Hefner described his target audience as “that select group of urbane fellows who were less concerned with hunting, fishing and climbing mountains than with good food, drink, proper dress and the pleasure of female company”.


With its centrefolds of nude women, and columns of opinion, fashion, and advice on sex, Playboy helped reshape the social attitudes of the post-war generation.

In the early 1960s, the huge success of the magazine led to the creation of a chain of Playboy clubs and resorts all over America and in London, Montreal and Jamaica.

Both the magazine and the company were stinking rich during the 70s. The circulation of Playboy peaked with the November 1972 issue which sold 7,161,561 copies.

If you look back at centrefolds from the early 70s, you will find they are a little more explicit than those before and those that followed. This was largely due to the ‘pubic war’ – The pictorials in other men’s magazines left little to the imagination, and there was pressure on Playboy to follow suit.

The first appearance of pubic hair in Playboy was in an August 1969 pictorial featuring an actress. The first Playmate followed suit in January 1971. It was a BIG deal at the time.

There were other firsts from Playboy; The first Playmate to sign her centrefold (October 1975), the first Playmate data sheet (July 1977) and the last Playmate to have a staple through her navel (September 1985).

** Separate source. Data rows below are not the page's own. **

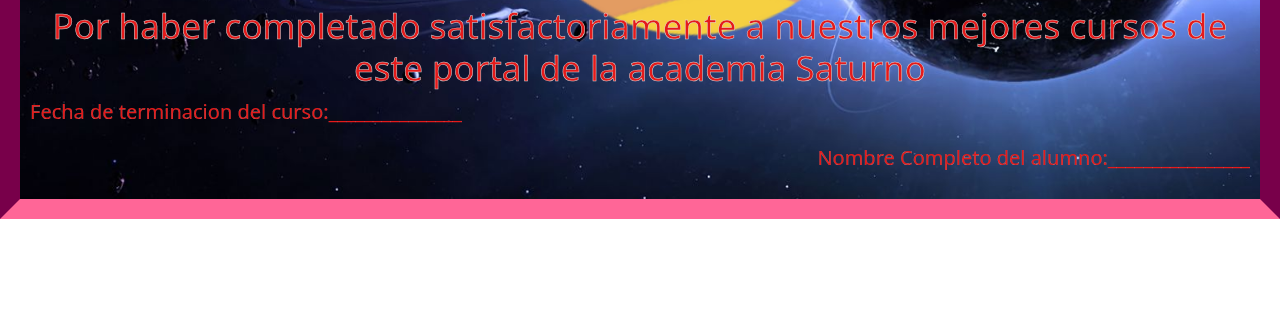
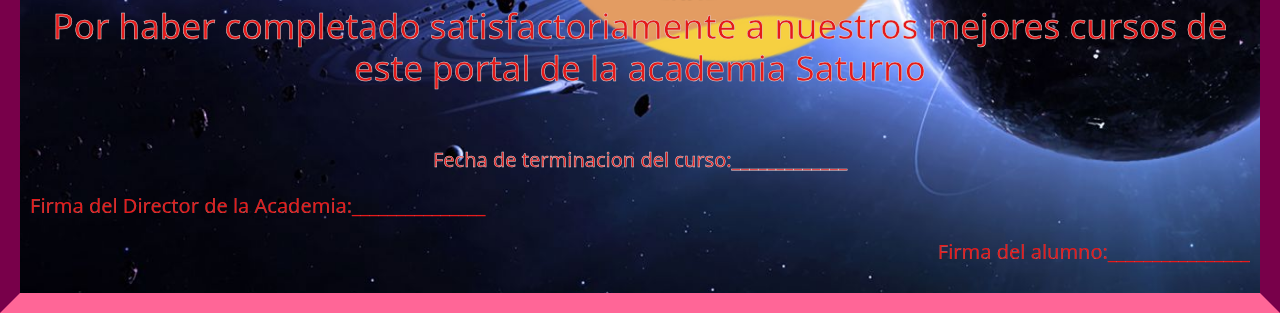
Before and after one commit to CiroPhoenix/PWDCI-Respaldo-II, a plain HTML site: page ProgramacionWebCapaIntermediaPrimerAvance/diploma.html in a window 1280 px wide. Shown: the part 671-984 px from the top of the page. Before the commit the page ends 890 px from the top, so only its background shows below. Drawn offline with nearby package versions, Linux system fonts and the light colour scheme; files whose address does not match are found by name.

Commit message:
Update diploma.html

```diff
--- a/ProgramacionWebCapaIntermediaPrimerAvance/diploma.html
+++ b/ProgramacionWebCapaIntermediaPrimerAvance/diploma.html
@@ -30,17 +30,23 @@
 
     <h2 style=" font-size: 35px;">Por haber completado satisfactoriamente a nuestros mejores cursos de este portal de la academia Saturno</h2>
 
+<br>
+<br>
+    <div class="fecha-terminacion">
+        <p style=" font-size: 20px;">Fecha de terminacion del curso:_____________</p>
+    </div>
+
 
 
     <div class="pie-diploma-izq">
-        <p ALIGN=left style="font-size: 20px;">Fecha de terminacion del curso:_______________</p>
+        <p ALIGN=left style="font-size: 20px;">Firma del Director de la Academia:_______________</p>
 
 
     </div>
 
     <div class="pie-diploma-derech">
 
-        <p ALIGN=right style=" font-size: 20px;">Nombre Completo del alumno:________________</p>
+        <p ALIGN=right style=" font-size: 20px;">Firma del alumno:________________</p>
 
     </div>
 
```
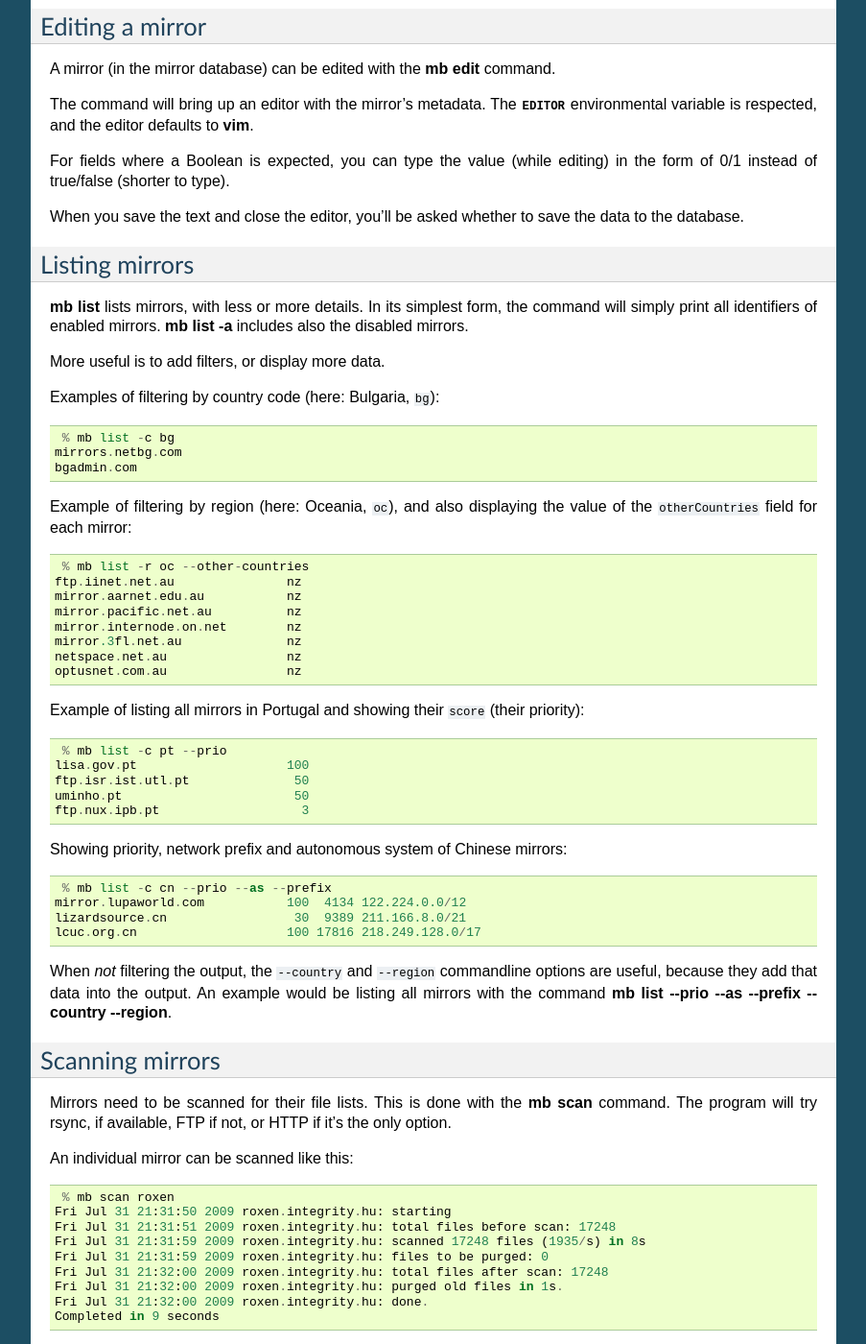
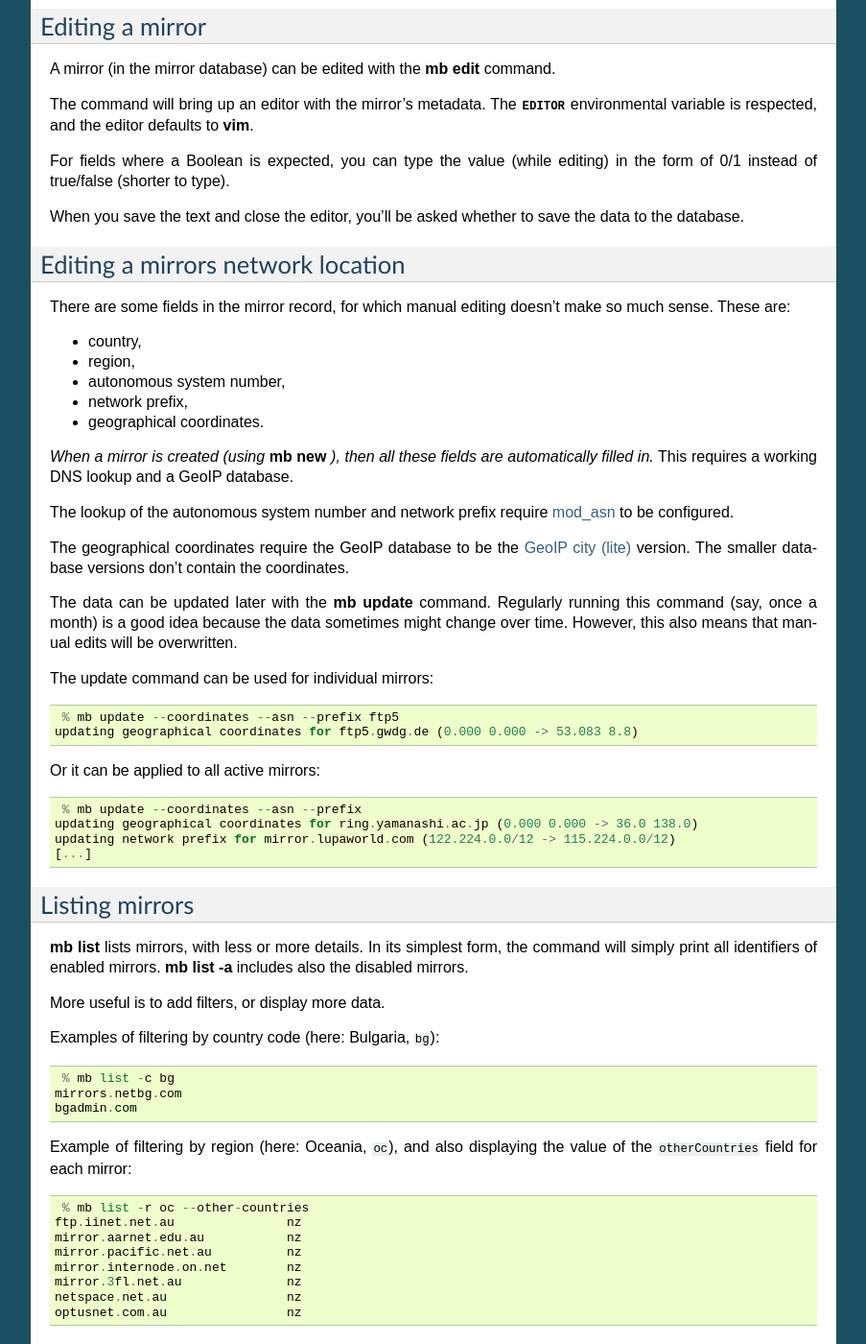
Before and after one commit to hayalci/mirrorbrain, a Sphinx documentation site: the page built from docs/mirrors.rst, in a window 1280 px wide and 1400 px high, scrolled down 5017 px. Shown: the whole window at 96% size, without its empty margins (198-1101 px from the left). Built offline with Sphinx 7.4.7, drawn with Linux system fonts in a browser that asks for light colours; some of the changed text lies outside the part shown.

Commit message:
docs/mirrors: document the "mb update" command.
git-svn-id: http://svn.mirrorbrain.org/svn/mirrorbrain/trunk@7956 2d291e14-ff0c-0410-a3fa-d5caa9871f55

```diff
--- a/docs/mirrors.rst
+++ b/docs/mirrors.rst
@@ -274,6 +274,51 @@ in the form of 0/1 instead of true/false (shorter to type).
 
 When you save the text and close the editor, you'll be asked whether to save
 the data to the database.
+
+
+.. _editing_mirrors_network_location:
+
+Editing a mirrors network location
+----------------------------------
+
+There are some fields in the mirror record, for which manual editing doesn't
+make so much sense.  These are:
+
+- country,
+- region,
+- autonomous system number,
+- network prefix,
+- geographical coordinates.
+
+*When a mirror is created (using* :program:`mb new` *), then all these fields are
+automatically filled in.* This requires a working DNS lookup and a GeoIP
+database.
+
+The lookup of the autonomous system number and network prefix require
+`mod_asn`_ to be configured.
+
+The geographical coordinates require the GeoIP database to be the `GeoIP city
+(lite)`_ version. The smaller database versions don't contain the coordinates.
+
+.. _`GeoIP city (lite)`: http://www.maxmind.com/app/geolitecity
+
+
+The data can be updated later with the :program:`mb update` command. Regularly
+running this command (say, once a month) is a good idea because the data
+sometimes might change over time. However, this also means that manual edits
+will be overwritten.
+
+The update command can be used for individual mirrors::
+
+     % mb update --coordinates --asn --prefix ftp5
+    updating geographical coordinates for ftp5.gwdg.de (0.000 0.000 -> 53.083 8.8)
+
+Or it can be applied to all active mirrors::
+
+     % mb update --coordinates --asn --prefix
+    updating geographical coordinates for ring.yamanashi.ac.jp (0.000 0.000 -> 36.0 138.0)
+    updating network prefix for mirror.lupaworld.com (122.224.0.0/12 -> 115.224.0.0/12)
+    [...]
 
 
 Listing mirrors
```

Playboy was rich, rich, rich – it even owned a black DC-9 called the Big Bunny that Hef and Barbi Benton used to jet around the world and back and forth between his LA and Chicago mansions.


The plane had a galley, a living room, a disco, movie and video equipment, a wet bar, and sleeping quarters for 16 people. In the mid-70s the company sold the plane and moved to Los Angeles full-time.

Playboy was profitable in large part because of its huge circulation and its casinos in London, which were bringing in tens of millions of dollars in annual profits.

Its success declined in the 1980s owing to the rise of competing men’s magazines and feminist protest.

Hugh Hefner passed away at home in Los Angeles in September 2017, aged 91.